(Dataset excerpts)
****
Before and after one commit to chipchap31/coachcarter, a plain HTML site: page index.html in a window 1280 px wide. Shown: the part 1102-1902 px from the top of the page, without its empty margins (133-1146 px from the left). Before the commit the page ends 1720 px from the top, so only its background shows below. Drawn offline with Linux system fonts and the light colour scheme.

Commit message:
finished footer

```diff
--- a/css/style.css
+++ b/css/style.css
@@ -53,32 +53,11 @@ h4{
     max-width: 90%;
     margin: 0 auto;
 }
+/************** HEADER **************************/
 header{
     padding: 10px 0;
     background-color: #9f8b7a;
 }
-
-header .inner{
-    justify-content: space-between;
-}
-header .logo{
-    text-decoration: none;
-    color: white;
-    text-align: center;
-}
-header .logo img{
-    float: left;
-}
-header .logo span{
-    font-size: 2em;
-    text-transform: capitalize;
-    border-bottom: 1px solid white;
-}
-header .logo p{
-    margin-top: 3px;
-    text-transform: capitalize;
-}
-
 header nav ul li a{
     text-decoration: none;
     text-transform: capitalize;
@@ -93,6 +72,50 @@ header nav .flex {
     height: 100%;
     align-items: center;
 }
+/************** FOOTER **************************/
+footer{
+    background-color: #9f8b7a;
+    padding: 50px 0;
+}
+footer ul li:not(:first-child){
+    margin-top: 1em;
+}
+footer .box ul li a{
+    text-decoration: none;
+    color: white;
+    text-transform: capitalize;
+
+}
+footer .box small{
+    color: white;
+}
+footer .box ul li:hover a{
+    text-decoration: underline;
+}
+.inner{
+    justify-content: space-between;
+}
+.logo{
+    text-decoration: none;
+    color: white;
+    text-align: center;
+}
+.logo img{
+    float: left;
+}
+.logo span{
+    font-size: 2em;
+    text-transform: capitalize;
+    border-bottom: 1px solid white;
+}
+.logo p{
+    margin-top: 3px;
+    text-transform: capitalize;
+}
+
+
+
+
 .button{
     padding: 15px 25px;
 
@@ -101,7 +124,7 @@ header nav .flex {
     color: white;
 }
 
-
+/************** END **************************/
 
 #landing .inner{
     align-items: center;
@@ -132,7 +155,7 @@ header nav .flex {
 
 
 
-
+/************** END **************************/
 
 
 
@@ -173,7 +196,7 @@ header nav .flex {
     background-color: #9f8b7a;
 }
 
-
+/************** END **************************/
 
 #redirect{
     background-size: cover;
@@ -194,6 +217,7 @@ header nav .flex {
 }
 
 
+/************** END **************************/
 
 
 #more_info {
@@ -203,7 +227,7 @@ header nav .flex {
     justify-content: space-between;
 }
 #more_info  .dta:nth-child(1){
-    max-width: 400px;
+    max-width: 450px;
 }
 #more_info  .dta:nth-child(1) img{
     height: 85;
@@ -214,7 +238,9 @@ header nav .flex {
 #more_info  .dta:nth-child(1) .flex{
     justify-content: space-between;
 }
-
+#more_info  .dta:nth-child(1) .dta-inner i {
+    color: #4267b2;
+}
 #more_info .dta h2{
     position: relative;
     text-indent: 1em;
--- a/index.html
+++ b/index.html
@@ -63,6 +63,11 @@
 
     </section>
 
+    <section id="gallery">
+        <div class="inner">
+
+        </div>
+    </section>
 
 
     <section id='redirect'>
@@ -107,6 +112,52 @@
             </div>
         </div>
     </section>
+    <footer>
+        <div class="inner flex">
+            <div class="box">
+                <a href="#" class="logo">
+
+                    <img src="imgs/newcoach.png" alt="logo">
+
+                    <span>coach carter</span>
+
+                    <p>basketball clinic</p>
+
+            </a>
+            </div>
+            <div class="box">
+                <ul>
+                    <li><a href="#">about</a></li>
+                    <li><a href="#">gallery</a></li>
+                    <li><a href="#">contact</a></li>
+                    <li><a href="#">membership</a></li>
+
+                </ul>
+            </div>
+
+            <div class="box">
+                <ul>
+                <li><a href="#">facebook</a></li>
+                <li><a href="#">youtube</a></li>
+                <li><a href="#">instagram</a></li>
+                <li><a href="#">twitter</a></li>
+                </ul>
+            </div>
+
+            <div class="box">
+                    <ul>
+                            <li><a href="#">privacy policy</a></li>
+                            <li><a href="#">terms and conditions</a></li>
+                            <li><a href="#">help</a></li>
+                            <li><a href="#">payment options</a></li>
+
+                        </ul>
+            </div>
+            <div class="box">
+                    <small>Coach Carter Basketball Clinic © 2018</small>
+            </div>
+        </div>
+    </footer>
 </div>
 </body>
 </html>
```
****
• [Requirement]: Print each entry above exactly as given.

• [Response]:
Before and after one commit to chipchap31/coachcarter, a plain HTML site: page index.html in a window 1280 px wide. Shown: the part 1102-1902 px from the top of the page, without its empty margins (133-1146 px from the left). Before the commit the page ends 1720 px from the top, so only its background shows below. Drawn offline with Linux system fonts and the light colour scheme.

Commit message:
finished footer

```diff
--- a/css/style.css
+++ b/css/style.css
@@ -53,32 +53,11 @@ h4{
     max-width: 90%;
     margin: 0 auto;
 }
+/************** HEADER **************************/
 header{
     padding: 10px 0;
     background-color: #9f8b7a;
 }
-
-header .inner{
-    justify-content: space-between;
-}
-header .logo{
-    text-decoration: none;
-    color: white;
-    text-align: center;
-}
-header .logo img{
-    float: left;
-}
-header .logo span{
-    font-size: 2em;
-    text-transform: capitalize;
-    border-bottom: 1px solid white;
-}
-header .logo p{
-    margin-top: 3px;
-    text-transform: capitalize;
-}
-
 header nav ul li a{
     text-decoration: none;
     text-transform: capitalize;
@@ -93,6 +72,50 @@ header nav .flex {
     height: 100%;
     align-items: center;
 }
+/************** FOOTER **************************/
+footer{
+    background-color: #9f8b7a;
+    padding: 50px 0;
+}
+footer ul li:not(:first-child){
+    margin-top: 1em;
+}
+footer .box ul li a{
+    text-decoration: none;
+    color: white;
+    text-transform: capitalize;
+
+}
+footer .box small{
+    color: white;
+}
+footer .box ul li:hover a{
+    text-decoration: underline;
+}
+.inner{
+    justify-content: space-between;
+}
+.logo{
+    text-decoration: none;
+    color: white;
+    text-align: center;
+}
+.logo img{
+    float: left;
+}
+.logo span{
+    font-size: 2em;
+    text-transform: capitalize;
+    border-bottom: 1px solid white;
+}
+.logo p{
+    margin-top: 3px;
+    text-transform: capitalize;
+}
+
+
+
+
 .button{
     padding: 15px 25px;
 
@@ -101,7 +124,7 @@ header nav .flex {
     color: white;
 }
 
-
+/************** END **************************/
 
 #landing .inner{
     align-items: center;
@@ -132,7 +155,7 @@ header nav .flex {
 
 
 
-
+/************** END **************************/
 
 
 
@@ -173,7 +196,7 @@ header nav .flex {
     background-color: #9f8b7a;
 }
 
-
+/************** END **************************/
 
 #redirect{
     background-size: cover;
@@ -194,6 +217,7 @@ header nav .flex {
 }
 
 
+/************** END **************************/
 
 
 #more_info {
@@ -203,7 +227,7 @@ header nav .flex {
     justify-content: space-between;
 }
 #more_info  .dta:nth-child(1){
-    max-width: 400px;
+    max-width: 450px;
 }
 #more_info  .dta:nth-child(1) img{
     height: 85;
@@ -214,7 +238,9 @@ header nav .flex {
 #more_info  .dta:nth-child(1) .flex{
     justify-content: space-between;
 }
-
+#more_info  .dta:nth-child(1) .dta-inner i {
+    color: #4267b2;
+}
 #more_info .dta h2{
     position: relative;
     text-indent: 1em;
--- a/index.html
+++ b/index.html
@@ -63,6 +63,11 @@
 
     </section>
 
+    <section id="gallery">
+        <div class="inner">
+
+        </div>
+    </section>
 
 
     <section id='redirect'>
@@ -107,6 +112,52 @@
             </div>
         </div>
     </section>
+    <footer>
+        <div class="inner flex">
+            <div class="box">
+                <a href="#" class="logo">
+
+                    <img src="imgs/newcoach.png" alt="logo">
+
+                    <span>coach carter</span>
+
+                    <p>basketball clinic</p>
+
+            </a>
+            </div>
+            <div class="box">
+                <ul>
+                    <li><a href="#">about</a></li>
+                    <li><a href="#">gallery</a></li>
+                    <li><a href="#">contact</a></li>
+                    <li><a href="#">membership</a></li>
+
+                </ul>
+            </div>
+
+            <div class="box">
+                <ul>
+                <li><a href="#">facebook</a></li>
+                <li><a href="#">youtube</a></li>
+                <li><a href="#">instagram</a></li>
+                <li><a href="#">twitter</a></li>
+                </ul>
+            </div>
+
+            <div class="box">
+                    <ul>
+                            <li><a href="#">privacy policy</a></li>
+                            <li><a href="#">terms and conditions</a></li>
+                            <li><a href="#">help</a></li>
+                            <li><a href="#">payment options</a></li>
+
+                        </ul>
+            </div>
+            <div class="box">
+                    <small>Coach Carter Basketball Clinic © 2018</small>
+            </div>
+        </div>
+    </footer>
 </div>
 </body>
 </html>
```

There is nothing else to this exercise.